"I say whoever can leave, whose presence is not crucial should leave," said Minister of Public Security Yitzhak Ahronovich during a visit to the south on Saturday.
Defense Minister Moshe Yaalon called on southern residents to be ready for a prolonged campaign against Hamas militants.
"In the end we will win," he said Saturday. "This is a test of staying power and strength."
Since the fighting erupted on July 8, Israel has launched some 5,000 airstrikes at Gaza, while Gaza militants have fired close to 4,000 rockets and mortars, according to the Israeli military.
More than 2,100 Palestinians, including close to 500 children, have been killed, according to Palestinian health officials and U.N. figures. Israel has lost 64 soldiers and four civilians.
Israel says it is targeting sites linked to militants, including rocket launchers, command centers and weapons depots. The U.N. says about three-fourth of the Palestinians killed have been civilians.
A formula for ending the war remains elusive.
Hamas demands that Israel and Egypt lift a Gaza border blockade they imposed in 2007, after Hamas seized the territory from Western-backed Palestinian President Mahmoud Abbas.
Israel says it can ease, but not remove the stifling restrictions on Palestinian trade and travel unless Gaza militants agree to disarm and stop manufacturing or smuggling weapons.
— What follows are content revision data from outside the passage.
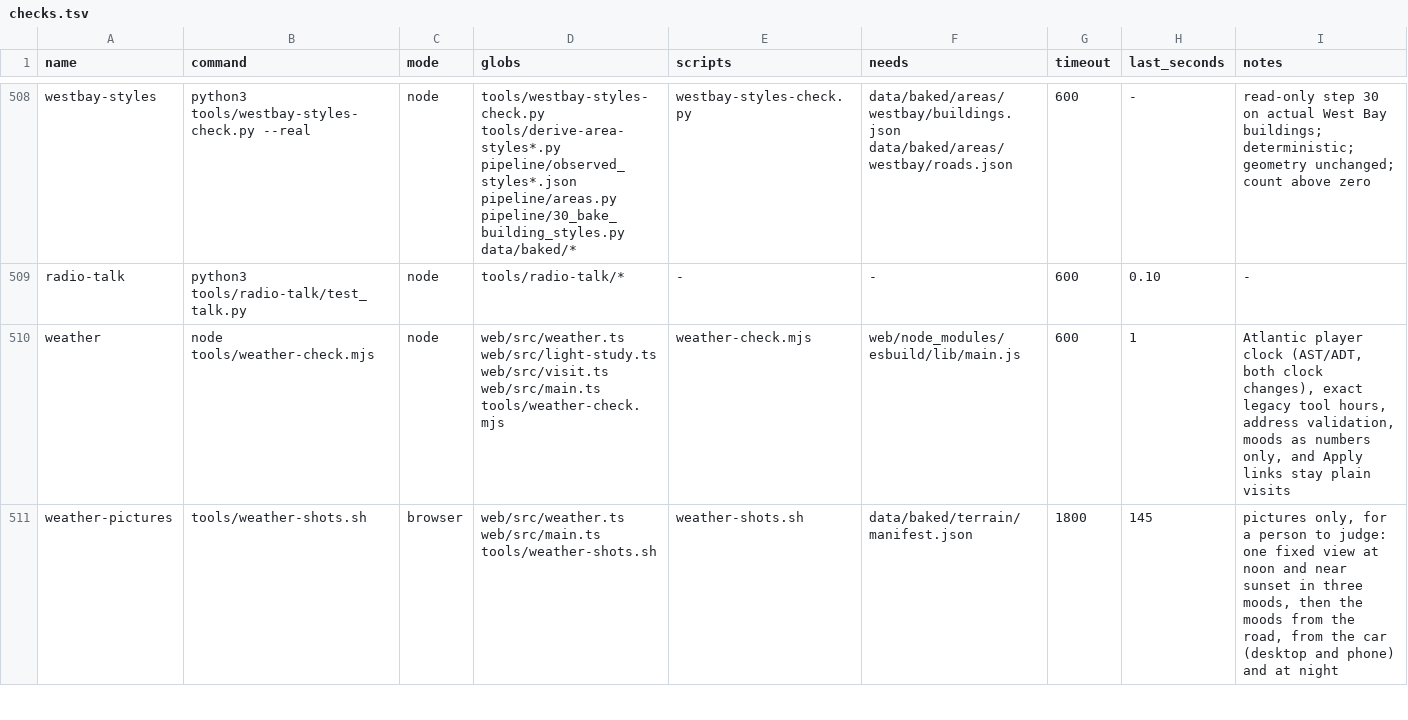
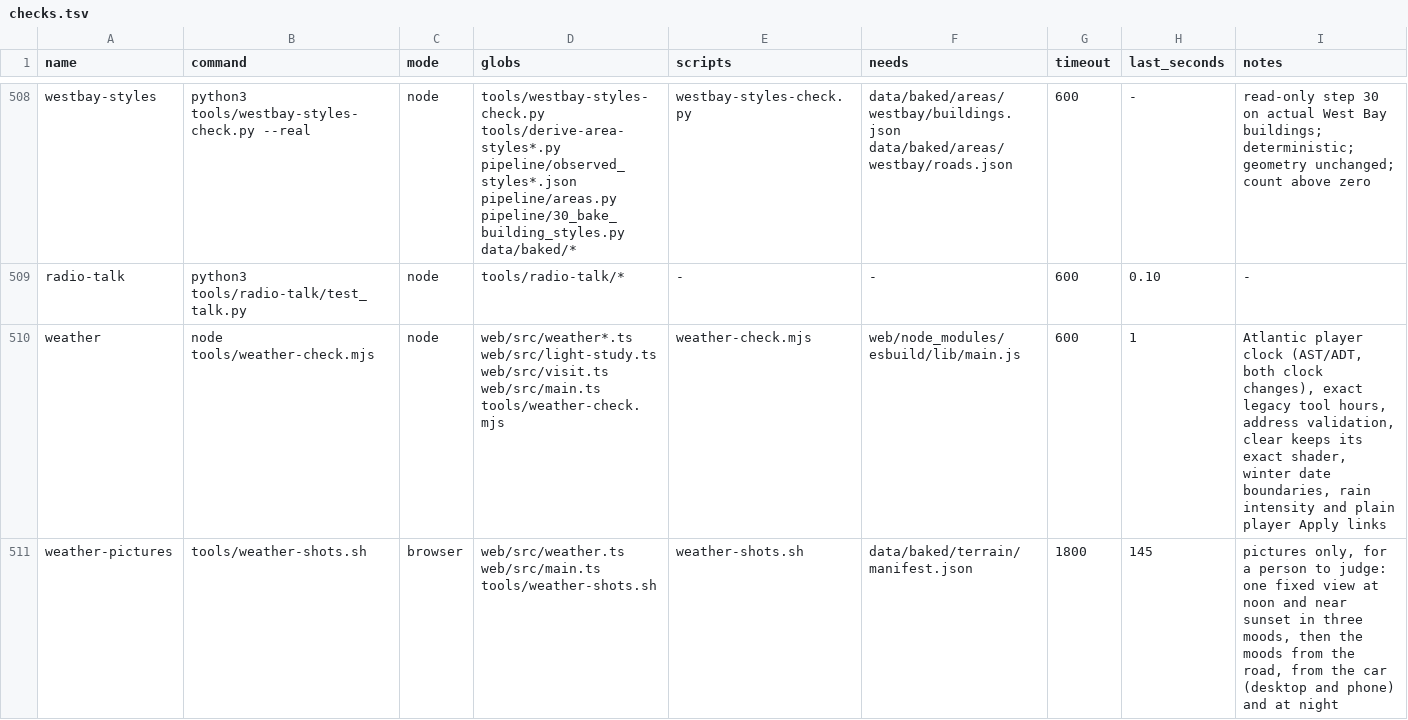
Before and after one commit to dfakkeldy/just-drive, a TSV file: tools/checks.tsv, drawn as a sheet; only a part is shown, gaps mark what is left out; the diff covers the shown part only.

Commit message:
Add rain, snow and a winter season

```diff
--- a/tools/checks.tsv
+++ b/tools/checks.tsv
@@ -509,3 +509,3 @@ westbay-styles	python3 tools/westbay-styles-check.py --real	node	tools/westbay-s
 radio-talk	python3 tools/radio-talk/test_talk.py	node	tools/radio-talk/*	-	-	600	0.10	-
-weather	node tools/weather-check.mjs	node	web/src/weather.ts web/src/light-study.ts web/src/visit.ts web/src/main.ts tools/weather-check.mjs	weather-check.mjs	web/node_modules/esbuild/lib/main.js	600	1	Atlantic player clock (AST/ADT, both clock changes), exact legacy tool hours, address validation, moods as numbers only, and Apply links stay plain visits
+weather	node tools/weather-check.mjs	node	web/src/weather*.ts web/src/light-study.ts web/src/visit.ts web/src/main.ts tools/weather-check.mjs	weather-check.mjs	web/node_modules/esbuild/lib/main.js	600	1	Atlantic player clock (AST/ADT, both clock changes), exact legacy tool hours, address validation, clear keeps its exact shader, winter date boundaries, rain intensity and plain player Apply links
 weather-pictures	tools/weather-shots.sh	browser	web/src/weather.ts web/src/main.ts tools/weather-shots.sh	weather-shots.sh	data/baked/terrain/manifest.json	1800	145	pictures only, for a person to judge: one fixed view at noon and near sunset in three moods, then the moods from the road, from the car (desktop and phone) and at night
```
Also changed, not shown: 1 added row and 1 edited cell elsewhere in this file, tools/checks-hosts.tsv, 18 other files.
Hamas has rejected that demand.
During stop-and-go truce talks, Egypt has presented compromise proposals, including a gradual easing of movement for people and cargo at two crossings between Israel and Gaza. However, Israel offered no specific commitments, and Hamas rejected the idea.
Abbas has urged Hamas to accept the plan, which would also give him a new foothold in Gaza because forces under his command would be deployed at the border crossings.
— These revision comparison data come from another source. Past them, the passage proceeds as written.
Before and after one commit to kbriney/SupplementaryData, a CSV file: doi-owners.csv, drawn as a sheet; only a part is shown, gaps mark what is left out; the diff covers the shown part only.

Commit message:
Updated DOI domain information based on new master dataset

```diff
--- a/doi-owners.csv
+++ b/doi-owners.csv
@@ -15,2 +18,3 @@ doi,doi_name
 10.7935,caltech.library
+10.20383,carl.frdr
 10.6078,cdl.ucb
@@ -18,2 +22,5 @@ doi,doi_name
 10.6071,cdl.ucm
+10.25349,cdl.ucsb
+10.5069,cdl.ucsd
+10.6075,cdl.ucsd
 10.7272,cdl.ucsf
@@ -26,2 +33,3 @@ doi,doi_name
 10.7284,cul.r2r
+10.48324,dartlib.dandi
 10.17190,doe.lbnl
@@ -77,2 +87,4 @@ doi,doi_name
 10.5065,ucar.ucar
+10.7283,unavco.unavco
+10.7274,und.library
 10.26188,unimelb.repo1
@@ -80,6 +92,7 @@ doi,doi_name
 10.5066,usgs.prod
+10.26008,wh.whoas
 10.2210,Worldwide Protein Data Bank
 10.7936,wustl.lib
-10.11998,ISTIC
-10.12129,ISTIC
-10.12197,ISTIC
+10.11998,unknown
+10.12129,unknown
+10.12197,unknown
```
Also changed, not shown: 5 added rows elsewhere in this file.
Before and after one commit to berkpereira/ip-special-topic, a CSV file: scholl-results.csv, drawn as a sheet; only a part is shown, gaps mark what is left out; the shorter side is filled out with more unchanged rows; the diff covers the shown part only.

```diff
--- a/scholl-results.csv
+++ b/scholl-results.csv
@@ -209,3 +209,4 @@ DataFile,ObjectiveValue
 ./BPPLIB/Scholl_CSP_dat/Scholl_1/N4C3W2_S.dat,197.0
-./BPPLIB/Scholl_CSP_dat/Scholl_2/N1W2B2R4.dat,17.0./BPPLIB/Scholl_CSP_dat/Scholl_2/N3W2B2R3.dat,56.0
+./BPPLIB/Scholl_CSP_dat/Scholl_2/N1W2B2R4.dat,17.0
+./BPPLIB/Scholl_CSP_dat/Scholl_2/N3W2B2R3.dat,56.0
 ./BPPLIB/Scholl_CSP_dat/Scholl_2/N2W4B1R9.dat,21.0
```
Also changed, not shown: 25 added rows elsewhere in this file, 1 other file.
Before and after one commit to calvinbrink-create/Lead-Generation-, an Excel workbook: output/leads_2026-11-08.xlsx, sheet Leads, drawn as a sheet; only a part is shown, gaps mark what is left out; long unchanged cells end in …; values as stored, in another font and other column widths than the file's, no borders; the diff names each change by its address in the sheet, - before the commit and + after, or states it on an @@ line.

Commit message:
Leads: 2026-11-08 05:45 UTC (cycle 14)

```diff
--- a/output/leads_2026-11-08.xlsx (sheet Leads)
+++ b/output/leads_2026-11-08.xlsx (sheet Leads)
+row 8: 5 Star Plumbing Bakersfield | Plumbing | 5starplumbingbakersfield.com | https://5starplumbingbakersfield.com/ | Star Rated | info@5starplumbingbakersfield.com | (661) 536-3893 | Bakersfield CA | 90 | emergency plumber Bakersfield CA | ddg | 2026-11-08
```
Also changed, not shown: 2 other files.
Abbas met Saturday with Egyptian President Abdel-Fattah el-Sissi in Cairo to try to find ways to resume truce talks. After the meeting, the Egyptian Foreign Ministry urged Israel and Hamas to agree to an open-ended cease-fire and resume indirect talks. Egyptian officials did not say how they expected renewed talks to produce a different outcome after repeated failures.
Israeli Prime Minister Benjamin Netanyahu blamed Hamas for the collapse of the most recent cease-fire. In a phone conversation with U.N. Secretary General Ban Ki Moon, Netanyahu alleged that Hamas has violated 11 cease-fires since the war started, Netanyahu's office said.
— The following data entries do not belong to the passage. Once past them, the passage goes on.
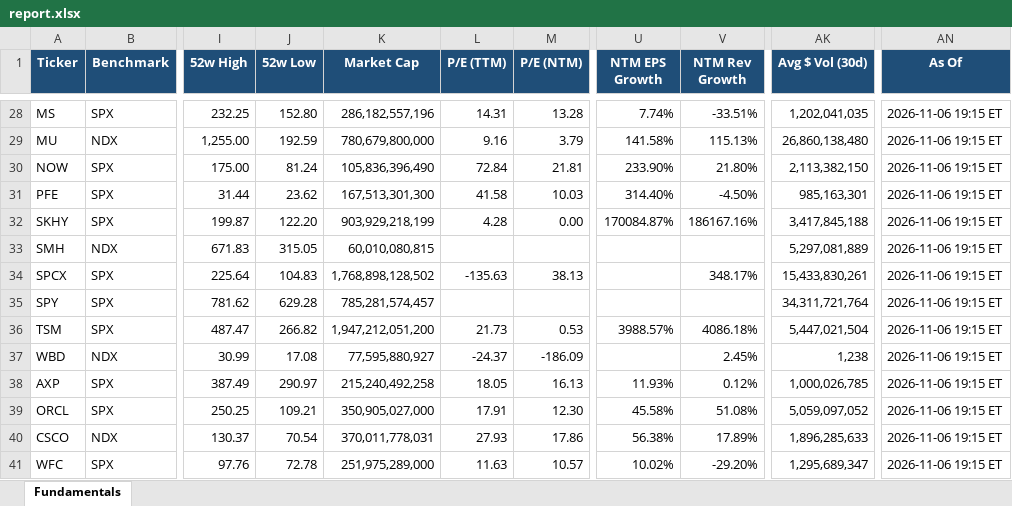
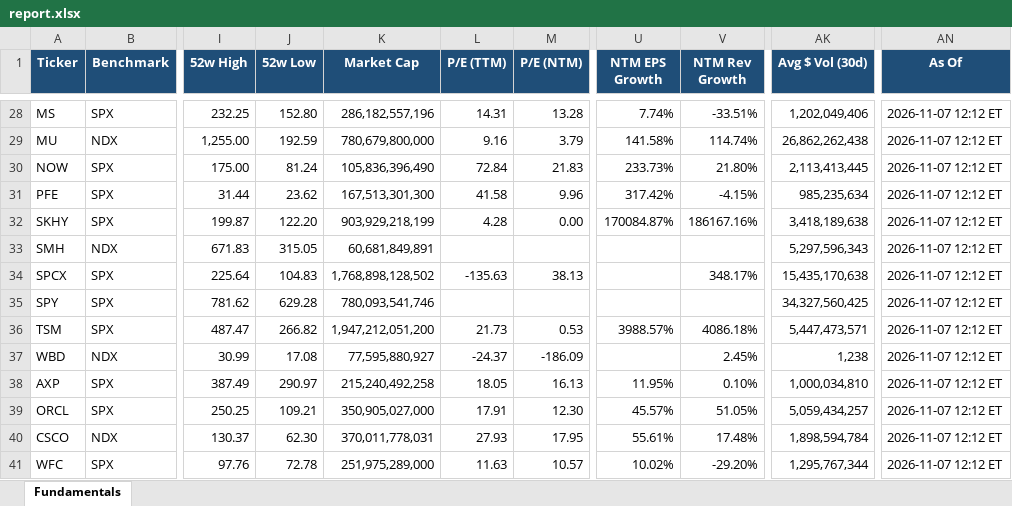
Before and after one commit to Sig02523/stock-list-fundamentals, an Excel workbook: report.xlsx, sheet Fundamentals, drawn as a sheet; only a part is shown, gaps mark what is left out; values as stored, in another font and other column widths than the file's, no borders; the diff covers the shown part only; the diff names each change by its address in the sheet, - before the commit and + after, or states it on an @@ line.

```diff
--- a/report.xlsx (sheet Fundamentals)
+++ b/report.xlsx (sheet Fundamentals)
-AK28 (Avg $ Vol (30d)): 1,202,041,035
+AK28 (Avg $ Vol (30d)): 1,202,049,406
-AN28:AN41 (As Of): 2026-11-06 19:15 ET
+AN28:AN41 (As Of): 2026-11-07 12:12 ET
-V29 (NTM Rev Growth): 115.13%
+V29 (NTM Rev Growth): 114.74%
-AK29 (Avg $ Vol (30d)): 26,860,138,480
+AK29 (Avg $ Vol (30d)): 26,862,262,438
-M30 (P/E (NTM)): 21.81
+M30 (P/E (NTM)): 21.83
-U30 (NTM EPS Growth): 233.90%
+U30 (NTM EPS Growth): 233.73%
-AK30 (Avg $ Vol (30d)): 2,113,382,150
+AK30 (Avg $ Vol (30d)): 2,113,413,445
-M31 (P/E (NTM)): 10.03
+M31 (P/E (NTM)): 9.96
-U31 (NTM EPS Growth): 314.40%
+U31 (NTM EPS Growth): 317.42%
-V31 (NTM Rev Growth): -4.50%
+V31 (NTM Rev Growth): -4.15%
-AK31 (Avg $ Vol (30d)): 985,163,301
+AK31 (Avg $ Vol (30d)): 985,235,634
-AK32 (Avg $ Vol (30d)): 3,417,845,188
+AK32 (Avg $ Vol (30d)): 3,418,189,638
-K33 (Market Cap): 60,010,080,815
+K33 (Market Cap): 60,681,849,891
-AK33 (Avg $ Vol (30d)): 5,297,081,889
+AK33 (Avg $ Vol (30d)): 5,297,596,343
-AK34 (Avg $ Vol (30d)): 15,433,830,261
+AK34 (Avg $ Vol (30d)): 15,435,170,638
-K35 (Market Cap): 785,281,574,457
+K35 (Market Cap): 780,093,541,746
-AK35 (Avg $ Vol (30d)): 34,311,721,764
+AK35 (Avg $ Vol (30d)): 34,327,560,425
-AK36 (Avg $ Vol (30d)): 5,447,021,504
+AK36 (Avg $ Vol (30d)): 5,447,473,571
-U38 (NTM EPS Growth): 11.93%
+U38 (NTM EPS Growth): 11.95%
-V38 (NTM Rev Growth): 0.12%
+V38 (NTM Rev Growth): 0.10%
-AK38 (Avg $ Vol (30d)): 1,000,026,785
+AK38 (Avg $ Vol (30d)): 1,000,034,810
-U39 (NTM EPS Growth): 45.58%
+U39 (NTM EPS Growth): 45.57%
-V39 (NTM Rev Growth): 51.08%
+V39 (NTM Rev Growth): 51.05%
-AK39 (Avg $ Vol (30d)): 5,059,097,052
+AK39 (Avg $ Vol (30d)): 5,059,434,257
-J40 (52w Low): 70.54
+J40 (52w Low): 62.30
-M40 (P/E (NTM)): 17.86
+M40 (P/E (NTM)): 17.95
-U40 (NTM EPS Growth): 56.38%
+U40 (NTM EPS Growth): 55.61%
-V40 (NTM Rev Growth): 17.89%
+V40 (NTM Rev Growth): 17.48%
-AK40 (Avg $ Vol (30d)): 1,896,285,633
+AK40 (Avg $ Vol (30d)): 1,898,594,784
-AK41 (Avg $ Vol (30d)): 1,295,689,347
+AK41 (Avg $ Vol (30d)): 1,295,767,344
```
Also changed, not shown: 86 edited cells elsewhere in this sheet, 1 other file.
Israeli government spokesman Mark Regev had no immediate comment regarding the renewed call for a cease-fire. Sami Abu Zuhri, a spokesman for Gaza's ruling Hamas, said the group would consider the Egyptian appeal, but there was no sign it would budge from longstanding demands.
Earlier Saturday, Hamas announced that it has signed a pledge to back any Palestinian bid to join the International Criminal Court. Such a bid could expose Israel, as well as Hamas, to possible war crimes prosecution.
Hamas had hesitated for weeks before giving its written consent. Its decision could further increase domestic pressure on Abbas to turn to the court.
Abbas has debated the issue for months, since seeking ICC action could transform his relations with Israel from tense to openly hostile, strain his ties with the United States and deprive his government of badly needed Western financial support.
Last month, Abbas said he would not make a move without the written consent of all Palestinian factions. He obtained such support from all groups represented in the Palestine Liberation Organization, while Hamas, not a PLO member, said it would study the idea.
It remains unclear if Abbas will turn to the court, now that he has Hamas support in writing. An Abbas aide said last week that no decision would be made before March when a U.N. commission of inquiry into possible war crimes committed in the Gaza war is to hand in its findings.
Enav reported from Jerusalem. Associated Press writers Mohammed Daraghmeh in Ramallah, West Bank, Ibrahim Barzak in Gaza City, Gaza Strip and Sarah El Deeb in Cairo contributed to this report.